Apparently our favourite automated accessibility testing company, SiteMorse, has been working with the Office of Public Sector Information (OPSI) to make the OPSI website accessible. The impressive press release at e-consultancy tells us that the site is "accessible to all", that OPSI are aiming for AAA compliance, and that SiteMorse is part of the ideal solution for them to achieve it.
John Sheridan, who heads up the OPSI, goes so far as to say:
Automated testing was the obvious answer as it can check thousands of pages and site journey permutations in minutes, saving time and resources compared to manual testing. Of course there is still a need for manual testing for areas that cannot be checked automatically, e.g. images matching alternative text tags.
After reading the press release you'd be forgiven for thinking that the OPSI site must be a paragon of accessibility, representing the very best current practice and thinking around web accessibility. Sadly you'd be wrong. Sure it's better than many central government websites, but as I've documented here in the past that's not a very difficult thing to achieve.
I only spent 10 minutes on the OPSI site, but here are a list of the serious accessibility problems I identified in that short time (and which were obviously not picked up by SiteMorse):
- Links are distinguished by colour alone
- Text contrast is very low in some areas
- Placeholder text is used in form fields
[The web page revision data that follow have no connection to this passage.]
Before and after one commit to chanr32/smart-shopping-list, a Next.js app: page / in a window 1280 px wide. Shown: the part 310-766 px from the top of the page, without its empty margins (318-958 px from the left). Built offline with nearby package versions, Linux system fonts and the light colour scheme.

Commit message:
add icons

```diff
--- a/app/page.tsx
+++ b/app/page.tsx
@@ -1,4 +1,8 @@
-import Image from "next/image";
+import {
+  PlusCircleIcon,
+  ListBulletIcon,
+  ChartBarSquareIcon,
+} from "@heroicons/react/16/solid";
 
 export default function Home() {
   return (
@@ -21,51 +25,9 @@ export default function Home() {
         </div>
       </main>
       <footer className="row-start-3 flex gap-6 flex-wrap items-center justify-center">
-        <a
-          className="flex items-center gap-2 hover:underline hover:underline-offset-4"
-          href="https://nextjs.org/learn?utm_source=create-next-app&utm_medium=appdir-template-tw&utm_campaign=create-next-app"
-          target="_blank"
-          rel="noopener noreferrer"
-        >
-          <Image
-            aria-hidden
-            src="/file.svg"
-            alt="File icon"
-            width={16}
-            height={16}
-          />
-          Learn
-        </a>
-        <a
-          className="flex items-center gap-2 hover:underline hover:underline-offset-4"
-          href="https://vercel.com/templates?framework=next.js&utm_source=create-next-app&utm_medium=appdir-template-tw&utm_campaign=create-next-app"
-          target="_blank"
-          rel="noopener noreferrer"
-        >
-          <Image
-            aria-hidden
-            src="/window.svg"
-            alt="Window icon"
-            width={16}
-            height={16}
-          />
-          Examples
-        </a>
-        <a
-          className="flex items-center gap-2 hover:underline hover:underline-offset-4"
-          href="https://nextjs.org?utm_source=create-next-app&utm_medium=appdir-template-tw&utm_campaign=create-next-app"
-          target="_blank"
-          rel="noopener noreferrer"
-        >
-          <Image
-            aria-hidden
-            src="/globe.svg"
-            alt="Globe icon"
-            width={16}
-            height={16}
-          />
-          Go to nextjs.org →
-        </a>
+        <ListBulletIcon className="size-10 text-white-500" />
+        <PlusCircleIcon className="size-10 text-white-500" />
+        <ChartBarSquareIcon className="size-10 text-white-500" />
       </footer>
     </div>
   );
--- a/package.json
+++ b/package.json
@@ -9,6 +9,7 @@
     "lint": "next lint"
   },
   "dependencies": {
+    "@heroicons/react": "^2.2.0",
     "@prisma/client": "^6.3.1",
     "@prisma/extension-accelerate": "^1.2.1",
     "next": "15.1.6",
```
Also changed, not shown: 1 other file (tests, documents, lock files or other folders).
- Forms accept submission of placeholder values
- Form controls have no related labels
- Search results are horribly unstructured
- Skip to content link is hidden using display:none
- The target for the skip to content link doesn't have IE "layout"
- There's no focus or active styling on links
- The discussion forums are riddled with HTML errors
- Non-semantic markup is frequently used, for example the list of years for UK statutory instruments is presented as a series of paragraphs
- The site breaks when the text size is increased 2 steps at 800x600 and 1024x768
These are all basic errors which any developer with an understanding of accessibility and web standards issues would have avoided during the design and build phases of site development.
The intention here isn't to pillory the OPSI. They've got a vast range of information across thousands of pages which they are trying to make as accessible as possible. The problem is that, like many local authorities , they appear to have been seduced into thinking that the way to achieve accessibility is to run automated tests, then pick up the pieces. This approach is fundamentally flawed. Fixing the things found by automated software does not make an inaccessible site accessible.
Accessibility must be built in from the start, and that obviously requires an understanding of what makes an accessible site. The answer is to invest in your own knowledge of accessibility (buy some books, visit some forums, subscribe to some mailing lists) and to apply that knowledge and understanding to the design and build of your website. Then use the W3C validator , and a free tool like TAW3 which are extremely helpful for finding typos rather than fundamental grammatical errors), and finally get some users to test it. Just don't believe the SiteMorse hype.
Thanks to Isolani for the OPSI/SiteMorse link.